1956 Obituary 
IT is with regret that we record the death of Mr. Oliver Thornycroft, which occurred on August 24th, at his home in London, after a long illness.
Oliver Thornycroft, who was the son of Sir Hamo Thornycroft, R.A., and a cousin of Sir John E. Thornycroft, K.B.E., the governing director and chairman of John I. Thornycroft and Co., Ltd., was born on April 19, 1885.
After completing his education at Bedales School he went to Clare College, Cambridge, where he took his degree and then began his career as an electrical and mechanical engineer.
In the first world war he served as a lieutenant, R.N.V.R., attached to the Royal Naval Air Service, and afterwards joined the firm of Ricardo and Co., Ltd., where he was appointed chief engineer and works manager. He continued in this post until 1939, when he became attached to the Admiralty department engaged in mine and anti-submarine weapon research.
Shortly after the war, in 1946, he was appointed Director of Aeronautical and Engineering Research at the Admiralty, where he remained for the next four years, and afterwards carried on in business as a consulting engineer.
In 1920 Oliver Thornycroft was awarded the O.B.E. and in 1948 was made a C.B. He was a Fellow of the Royal Aeronautical Society and a member of the Institution of Mechanical Engineers, and contributed many articles on engineering subjects to technical journals.
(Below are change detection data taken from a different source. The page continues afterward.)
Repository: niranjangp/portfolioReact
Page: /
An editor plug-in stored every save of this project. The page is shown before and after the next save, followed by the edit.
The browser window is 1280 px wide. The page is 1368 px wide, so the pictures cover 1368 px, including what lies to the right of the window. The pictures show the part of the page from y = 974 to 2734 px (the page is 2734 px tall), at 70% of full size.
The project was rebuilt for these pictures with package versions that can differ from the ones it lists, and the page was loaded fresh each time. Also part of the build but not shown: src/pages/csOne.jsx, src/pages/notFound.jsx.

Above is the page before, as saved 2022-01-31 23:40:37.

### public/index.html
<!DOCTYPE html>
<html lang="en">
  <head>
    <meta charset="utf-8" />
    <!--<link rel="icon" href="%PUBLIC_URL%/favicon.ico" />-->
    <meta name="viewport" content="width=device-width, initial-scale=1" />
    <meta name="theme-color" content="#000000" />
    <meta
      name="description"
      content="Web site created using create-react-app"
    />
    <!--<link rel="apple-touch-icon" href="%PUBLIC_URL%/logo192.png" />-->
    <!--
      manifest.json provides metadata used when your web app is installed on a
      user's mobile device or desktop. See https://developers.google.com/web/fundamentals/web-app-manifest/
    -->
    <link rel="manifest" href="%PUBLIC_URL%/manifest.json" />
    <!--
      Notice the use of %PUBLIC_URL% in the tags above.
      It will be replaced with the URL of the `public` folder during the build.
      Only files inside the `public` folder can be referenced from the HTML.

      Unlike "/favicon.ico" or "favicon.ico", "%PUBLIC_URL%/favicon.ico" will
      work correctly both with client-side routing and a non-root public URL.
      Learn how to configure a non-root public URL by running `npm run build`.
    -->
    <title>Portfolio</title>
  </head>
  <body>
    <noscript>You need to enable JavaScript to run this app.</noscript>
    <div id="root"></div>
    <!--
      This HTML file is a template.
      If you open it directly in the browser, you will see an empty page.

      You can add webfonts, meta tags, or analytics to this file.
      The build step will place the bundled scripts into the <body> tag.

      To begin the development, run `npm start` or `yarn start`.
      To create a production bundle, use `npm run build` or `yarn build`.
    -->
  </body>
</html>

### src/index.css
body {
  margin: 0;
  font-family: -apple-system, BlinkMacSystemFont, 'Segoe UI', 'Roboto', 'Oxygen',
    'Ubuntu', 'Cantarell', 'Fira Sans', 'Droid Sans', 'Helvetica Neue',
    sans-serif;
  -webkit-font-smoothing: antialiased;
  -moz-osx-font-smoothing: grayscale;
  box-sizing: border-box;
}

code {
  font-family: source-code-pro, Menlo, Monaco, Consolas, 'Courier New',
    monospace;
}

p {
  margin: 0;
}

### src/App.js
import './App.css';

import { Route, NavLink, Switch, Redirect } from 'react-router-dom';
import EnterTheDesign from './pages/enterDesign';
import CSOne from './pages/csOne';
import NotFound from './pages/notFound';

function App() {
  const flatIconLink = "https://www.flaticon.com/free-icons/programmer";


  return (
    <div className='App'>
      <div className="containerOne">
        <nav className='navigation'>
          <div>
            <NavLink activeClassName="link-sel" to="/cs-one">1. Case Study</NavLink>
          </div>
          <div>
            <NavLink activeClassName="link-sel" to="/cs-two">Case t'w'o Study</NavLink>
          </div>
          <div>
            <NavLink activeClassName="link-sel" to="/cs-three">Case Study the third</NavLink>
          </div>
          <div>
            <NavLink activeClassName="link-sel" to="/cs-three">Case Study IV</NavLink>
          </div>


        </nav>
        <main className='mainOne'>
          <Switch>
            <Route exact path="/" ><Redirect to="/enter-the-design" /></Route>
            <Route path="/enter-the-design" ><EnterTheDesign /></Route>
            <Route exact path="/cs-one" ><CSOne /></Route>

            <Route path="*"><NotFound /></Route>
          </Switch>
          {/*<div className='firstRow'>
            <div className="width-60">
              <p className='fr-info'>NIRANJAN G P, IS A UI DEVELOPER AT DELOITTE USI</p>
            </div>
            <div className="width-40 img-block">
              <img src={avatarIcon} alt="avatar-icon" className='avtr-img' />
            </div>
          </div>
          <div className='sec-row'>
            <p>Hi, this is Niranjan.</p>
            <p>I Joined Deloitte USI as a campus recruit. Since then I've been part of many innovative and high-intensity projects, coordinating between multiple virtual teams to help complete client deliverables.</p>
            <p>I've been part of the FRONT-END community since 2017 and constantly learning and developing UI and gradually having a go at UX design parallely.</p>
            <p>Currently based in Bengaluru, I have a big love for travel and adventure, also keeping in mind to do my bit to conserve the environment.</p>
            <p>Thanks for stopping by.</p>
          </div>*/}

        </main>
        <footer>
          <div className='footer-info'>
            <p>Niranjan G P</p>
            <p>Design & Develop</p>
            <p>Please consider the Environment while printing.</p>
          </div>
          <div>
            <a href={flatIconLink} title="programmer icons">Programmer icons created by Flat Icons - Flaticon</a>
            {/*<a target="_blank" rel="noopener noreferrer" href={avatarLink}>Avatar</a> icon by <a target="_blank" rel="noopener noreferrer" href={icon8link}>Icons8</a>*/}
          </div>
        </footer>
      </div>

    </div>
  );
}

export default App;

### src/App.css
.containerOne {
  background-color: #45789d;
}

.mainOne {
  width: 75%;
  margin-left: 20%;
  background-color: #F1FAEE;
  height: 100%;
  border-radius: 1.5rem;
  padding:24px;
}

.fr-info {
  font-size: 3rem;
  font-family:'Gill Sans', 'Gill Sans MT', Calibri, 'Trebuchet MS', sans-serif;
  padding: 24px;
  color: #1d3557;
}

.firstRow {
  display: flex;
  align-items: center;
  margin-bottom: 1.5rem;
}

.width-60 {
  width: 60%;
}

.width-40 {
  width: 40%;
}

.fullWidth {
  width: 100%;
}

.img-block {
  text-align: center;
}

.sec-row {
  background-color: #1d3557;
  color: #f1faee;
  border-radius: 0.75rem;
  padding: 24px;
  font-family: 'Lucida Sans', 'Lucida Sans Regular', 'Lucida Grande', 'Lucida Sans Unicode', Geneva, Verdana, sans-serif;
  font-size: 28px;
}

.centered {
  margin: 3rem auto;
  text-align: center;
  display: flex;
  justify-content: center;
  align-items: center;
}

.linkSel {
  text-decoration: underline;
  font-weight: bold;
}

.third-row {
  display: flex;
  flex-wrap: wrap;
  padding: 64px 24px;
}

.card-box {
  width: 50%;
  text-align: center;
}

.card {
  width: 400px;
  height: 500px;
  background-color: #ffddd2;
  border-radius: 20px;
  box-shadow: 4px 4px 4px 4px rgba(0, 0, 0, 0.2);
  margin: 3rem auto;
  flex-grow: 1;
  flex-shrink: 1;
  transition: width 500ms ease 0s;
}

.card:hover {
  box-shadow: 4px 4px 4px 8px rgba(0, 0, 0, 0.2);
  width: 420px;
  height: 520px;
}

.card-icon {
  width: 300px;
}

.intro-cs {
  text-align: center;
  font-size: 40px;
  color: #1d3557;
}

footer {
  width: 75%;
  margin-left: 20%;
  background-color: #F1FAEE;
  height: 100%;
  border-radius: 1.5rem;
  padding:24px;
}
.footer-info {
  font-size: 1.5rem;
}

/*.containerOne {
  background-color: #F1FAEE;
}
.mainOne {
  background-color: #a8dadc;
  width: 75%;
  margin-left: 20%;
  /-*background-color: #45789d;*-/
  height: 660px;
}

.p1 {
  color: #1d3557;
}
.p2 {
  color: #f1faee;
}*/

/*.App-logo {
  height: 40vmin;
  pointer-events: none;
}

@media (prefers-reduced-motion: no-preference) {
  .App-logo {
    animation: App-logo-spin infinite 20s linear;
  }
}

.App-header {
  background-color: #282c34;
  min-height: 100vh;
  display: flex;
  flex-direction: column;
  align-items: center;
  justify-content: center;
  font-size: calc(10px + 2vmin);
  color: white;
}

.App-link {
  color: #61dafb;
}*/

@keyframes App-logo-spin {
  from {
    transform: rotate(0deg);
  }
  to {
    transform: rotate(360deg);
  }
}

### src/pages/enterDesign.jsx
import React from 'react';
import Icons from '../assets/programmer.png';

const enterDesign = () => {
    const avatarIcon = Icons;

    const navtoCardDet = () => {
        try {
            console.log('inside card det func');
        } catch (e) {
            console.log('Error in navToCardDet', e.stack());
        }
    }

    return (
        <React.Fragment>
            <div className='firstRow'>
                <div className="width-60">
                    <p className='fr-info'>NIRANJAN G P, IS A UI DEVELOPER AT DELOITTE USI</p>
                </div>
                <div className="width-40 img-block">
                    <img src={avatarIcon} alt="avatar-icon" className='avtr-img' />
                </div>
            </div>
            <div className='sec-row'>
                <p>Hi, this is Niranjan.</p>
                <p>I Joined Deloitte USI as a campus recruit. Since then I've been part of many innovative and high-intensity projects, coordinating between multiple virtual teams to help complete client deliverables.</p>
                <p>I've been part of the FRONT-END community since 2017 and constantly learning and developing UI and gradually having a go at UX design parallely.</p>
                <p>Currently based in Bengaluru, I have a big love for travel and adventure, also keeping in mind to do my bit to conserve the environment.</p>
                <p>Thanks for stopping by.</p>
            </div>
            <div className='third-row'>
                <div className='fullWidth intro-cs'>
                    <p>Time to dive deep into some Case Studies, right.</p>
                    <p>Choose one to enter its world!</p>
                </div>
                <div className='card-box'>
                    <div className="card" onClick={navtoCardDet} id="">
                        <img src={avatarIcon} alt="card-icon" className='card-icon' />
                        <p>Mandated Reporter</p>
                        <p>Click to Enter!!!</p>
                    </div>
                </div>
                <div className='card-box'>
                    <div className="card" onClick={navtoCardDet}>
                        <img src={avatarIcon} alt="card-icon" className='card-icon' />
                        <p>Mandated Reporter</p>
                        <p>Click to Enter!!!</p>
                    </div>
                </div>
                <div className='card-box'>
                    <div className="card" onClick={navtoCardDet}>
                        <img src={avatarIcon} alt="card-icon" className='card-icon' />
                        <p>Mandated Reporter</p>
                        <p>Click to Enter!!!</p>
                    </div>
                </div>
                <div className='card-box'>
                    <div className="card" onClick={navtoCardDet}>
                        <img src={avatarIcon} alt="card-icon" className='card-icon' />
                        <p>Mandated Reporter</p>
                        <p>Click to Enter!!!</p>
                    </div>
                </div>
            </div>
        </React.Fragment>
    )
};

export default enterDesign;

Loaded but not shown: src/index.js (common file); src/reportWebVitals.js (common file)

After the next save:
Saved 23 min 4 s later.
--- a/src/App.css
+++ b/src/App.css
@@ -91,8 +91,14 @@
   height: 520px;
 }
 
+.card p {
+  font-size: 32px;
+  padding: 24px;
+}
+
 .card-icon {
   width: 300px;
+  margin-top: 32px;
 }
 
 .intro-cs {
1957 Obituary 
Oliver Thornycroft, C.B., O.B.E., B.A., was educated at Bedales School, and Clare College, Cambridge, where he graduated B.A.
During the 1914-18 war he served as a Lieutenant, R.N.V.R., attached to R.N.A.S., and later joined the Mechanical Warfare Department (Tanks) as Director of the Experimental Station.
He then became Works Manager and Chief Engineer, Ricardo and Co., Shoreham, and continued in that post until 1939, when he became attached to the Admiralty department engaged in mine and anti-submarine weapon research. In 1946 he was appointed Director, Aeronautical and Engineering Research, Admiralty, where he remained for four years, and subsequently carried on in business as a consulting engineer.
He was awarded the O.B.E. (1920), and appointed C.B. (1948). He was elected a Member of the Institution in 1934, and was also a Member of the Institution of Automobile Engineers and a Fellow of the Royal Aeronautical Society. Many articles were contributed by him to the technical Press.
His death occurred, after a long illness, on 24th August 1956, at the age of seventy-one.